The Drug Policy Forum of California, a group advocating alternatives to the war on drugs, has put out an election guide for tomorrow's state primary. And it is largely unhappy with what the candidates have to offer.
In appraising major gubernatorial candidates, Republicans Meg Whitman and Steve Poizner and Democrat Jerry Brown, the organization reports: "Neither party offers a significant choice."
It takes Whitman to task for her declaration that she is "absolutely, 100 percent not in favor of legalizing marijuana for any reason" and signals out Poizner for his vow to "fight all efforts to legalize marijuana.
And while it credits Brown with signing a 1976 law as governor to decriminalize possession of less than an ounce of marijuana, the group says Brown has done "little to advance drug reform" since.
The group, part of a national policy organization, DrugSense, isn't at all happy with Democratic Sen. Barbara Boxer.
It says she has "done nothing to recommend herself to marijuana supporters in her 18 years in the Senate, backing tough drug sentencing laws and opposing Prop 215," California's medical marijuana law.
But it suggests that Republican Tom Campbell, "a fiscal conservative with liberal views on social issues," may gather some support from the "medical marijuana community."
The group signals out Los Angeles District Attorney Steve Cooley, the leading Republican contender for attorney general, as "extremely dangerous" and suggests that the Democratic A.G. candidates lack courage on marijuana issues.
One candidate the Drug Policy Forum seems to like is state Board of Equalization member Betty Yee. The board chairwoman famously declared that a taxed, regulated pot trade could bring in $1.3 billion for California.
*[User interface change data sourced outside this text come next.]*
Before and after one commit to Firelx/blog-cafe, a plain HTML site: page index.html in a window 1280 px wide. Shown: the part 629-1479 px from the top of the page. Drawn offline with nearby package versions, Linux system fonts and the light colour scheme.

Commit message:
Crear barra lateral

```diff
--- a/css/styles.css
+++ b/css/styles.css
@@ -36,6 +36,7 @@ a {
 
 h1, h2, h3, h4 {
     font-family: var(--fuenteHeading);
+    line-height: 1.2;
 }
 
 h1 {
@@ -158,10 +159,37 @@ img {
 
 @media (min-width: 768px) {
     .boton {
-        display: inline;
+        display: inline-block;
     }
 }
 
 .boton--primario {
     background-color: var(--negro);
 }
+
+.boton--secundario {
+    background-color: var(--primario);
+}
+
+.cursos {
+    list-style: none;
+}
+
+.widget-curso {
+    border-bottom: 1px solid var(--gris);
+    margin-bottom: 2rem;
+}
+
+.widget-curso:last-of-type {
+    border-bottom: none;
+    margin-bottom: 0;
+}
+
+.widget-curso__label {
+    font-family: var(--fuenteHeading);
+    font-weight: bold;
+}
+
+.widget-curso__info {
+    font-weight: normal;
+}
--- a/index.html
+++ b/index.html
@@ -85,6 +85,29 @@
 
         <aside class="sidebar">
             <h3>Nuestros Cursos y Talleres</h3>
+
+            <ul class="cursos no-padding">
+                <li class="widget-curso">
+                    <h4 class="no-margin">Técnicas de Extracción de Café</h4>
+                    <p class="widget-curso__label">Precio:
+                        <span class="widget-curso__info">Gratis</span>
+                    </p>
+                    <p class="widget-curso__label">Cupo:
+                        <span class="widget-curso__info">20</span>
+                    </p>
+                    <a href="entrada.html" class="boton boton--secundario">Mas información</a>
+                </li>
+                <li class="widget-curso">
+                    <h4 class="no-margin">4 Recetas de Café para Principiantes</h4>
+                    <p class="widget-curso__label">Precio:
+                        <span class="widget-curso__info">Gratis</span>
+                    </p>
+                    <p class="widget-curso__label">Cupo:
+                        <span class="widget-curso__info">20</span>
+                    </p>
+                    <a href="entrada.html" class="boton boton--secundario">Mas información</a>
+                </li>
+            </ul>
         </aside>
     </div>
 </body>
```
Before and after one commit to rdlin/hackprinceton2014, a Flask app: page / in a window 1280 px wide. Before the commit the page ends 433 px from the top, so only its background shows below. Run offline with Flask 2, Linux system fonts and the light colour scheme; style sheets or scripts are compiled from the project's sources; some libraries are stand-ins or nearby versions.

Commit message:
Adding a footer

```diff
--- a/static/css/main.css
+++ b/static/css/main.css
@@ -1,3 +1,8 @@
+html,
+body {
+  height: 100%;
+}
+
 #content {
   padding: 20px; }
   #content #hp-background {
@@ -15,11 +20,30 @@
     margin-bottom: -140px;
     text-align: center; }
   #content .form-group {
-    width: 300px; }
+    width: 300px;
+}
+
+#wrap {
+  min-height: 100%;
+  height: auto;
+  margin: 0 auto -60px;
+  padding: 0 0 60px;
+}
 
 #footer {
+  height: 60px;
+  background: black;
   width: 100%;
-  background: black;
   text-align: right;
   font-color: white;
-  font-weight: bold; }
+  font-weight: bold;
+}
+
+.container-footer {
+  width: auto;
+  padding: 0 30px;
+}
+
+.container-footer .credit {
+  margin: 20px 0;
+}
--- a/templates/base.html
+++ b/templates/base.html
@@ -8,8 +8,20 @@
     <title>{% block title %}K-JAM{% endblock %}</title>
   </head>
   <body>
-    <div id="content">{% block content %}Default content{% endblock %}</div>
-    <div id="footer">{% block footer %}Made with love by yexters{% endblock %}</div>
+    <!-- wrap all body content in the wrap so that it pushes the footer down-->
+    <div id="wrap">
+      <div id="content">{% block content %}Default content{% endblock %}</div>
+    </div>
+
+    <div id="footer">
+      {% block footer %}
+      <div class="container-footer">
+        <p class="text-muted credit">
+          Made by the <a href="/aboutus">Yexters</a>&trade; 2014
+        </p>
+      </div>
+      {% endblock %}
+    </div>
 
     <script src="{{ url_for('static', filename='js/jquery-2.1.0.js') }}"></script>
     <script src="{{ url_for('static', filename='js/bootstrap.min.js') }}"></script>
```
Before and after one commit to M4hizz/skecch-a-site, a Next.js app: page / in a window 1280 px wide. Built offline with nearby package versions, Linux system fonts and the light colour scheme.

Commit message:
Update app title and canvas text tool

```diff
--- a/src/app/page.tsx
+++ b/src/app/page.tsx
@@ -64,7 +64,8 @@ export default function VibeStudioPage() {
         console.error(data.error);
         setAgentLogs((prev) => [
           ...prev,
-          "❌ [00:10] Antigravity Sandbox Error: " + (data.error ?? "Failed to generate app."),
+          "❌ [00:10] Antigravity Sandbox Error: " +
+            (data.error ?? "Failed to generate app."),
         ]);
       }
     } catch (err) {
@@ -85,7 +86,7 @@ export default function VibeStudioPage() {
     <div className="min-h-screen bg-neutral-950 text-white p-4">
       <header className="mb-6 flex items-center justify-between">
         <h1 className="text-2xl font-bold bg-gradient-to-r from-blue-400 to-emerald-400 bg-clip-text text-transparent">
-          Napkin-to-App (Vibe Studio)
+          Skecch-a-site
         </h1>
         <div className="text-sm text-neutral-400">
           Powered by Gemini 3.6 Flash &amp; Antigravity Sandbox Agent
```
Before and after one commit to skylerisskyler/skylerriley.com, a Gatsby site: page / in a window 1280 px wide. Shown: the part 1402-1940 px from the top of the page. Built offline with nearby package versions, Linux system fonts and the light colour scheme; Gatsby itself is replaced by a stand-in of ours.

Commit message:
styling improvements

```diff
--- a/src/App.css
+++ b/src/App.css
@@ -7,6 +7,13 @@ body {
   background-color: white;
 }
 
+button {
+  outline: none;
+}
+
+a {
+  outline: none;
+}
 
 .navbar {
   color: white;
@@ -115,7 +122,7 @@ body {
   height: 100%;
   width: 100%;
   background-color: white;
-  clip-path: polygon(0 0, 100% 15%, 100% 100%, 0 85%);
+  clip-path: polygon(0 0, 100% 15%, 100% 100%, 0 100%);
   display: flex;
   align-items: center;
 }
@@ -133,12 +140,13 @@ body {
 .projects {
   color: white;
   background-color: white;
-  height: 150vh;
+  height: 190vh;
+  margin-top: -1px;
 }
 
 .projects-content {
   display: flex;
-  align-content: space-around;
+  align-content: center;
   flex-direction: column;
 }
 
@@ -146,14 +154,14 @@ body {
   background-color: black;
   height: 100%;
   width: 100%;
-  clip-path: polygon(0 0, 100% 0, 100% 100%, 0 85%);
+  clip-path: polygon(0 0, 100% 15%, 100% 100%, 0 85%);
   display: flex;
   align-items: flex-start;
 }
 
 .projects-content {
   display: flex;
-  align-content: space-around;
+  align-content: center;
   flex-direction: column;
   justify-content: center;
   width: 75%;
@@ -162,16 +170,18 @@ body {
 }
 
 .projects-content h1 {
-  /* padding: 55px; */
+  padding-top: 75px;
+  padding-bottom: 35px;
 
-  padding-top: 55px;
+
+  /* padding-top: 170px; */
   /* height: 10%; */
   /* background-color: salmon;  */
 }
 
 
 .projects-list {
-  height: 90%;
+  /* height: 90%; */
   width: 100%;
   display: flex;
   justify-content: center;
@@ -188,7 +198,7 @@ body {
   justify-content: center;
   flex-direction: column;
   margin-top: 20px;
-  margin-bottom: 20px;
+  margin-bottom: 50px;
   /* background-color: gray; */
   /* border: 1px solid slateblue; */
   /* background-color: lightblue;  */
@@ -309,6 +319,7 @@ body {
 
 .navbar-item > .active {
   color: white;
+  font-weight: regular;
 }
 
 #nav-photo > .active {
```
"Lee has repeatedly argued that legal marijuana, medical or otherwise, offers a promising source of tax revenue," the group declares.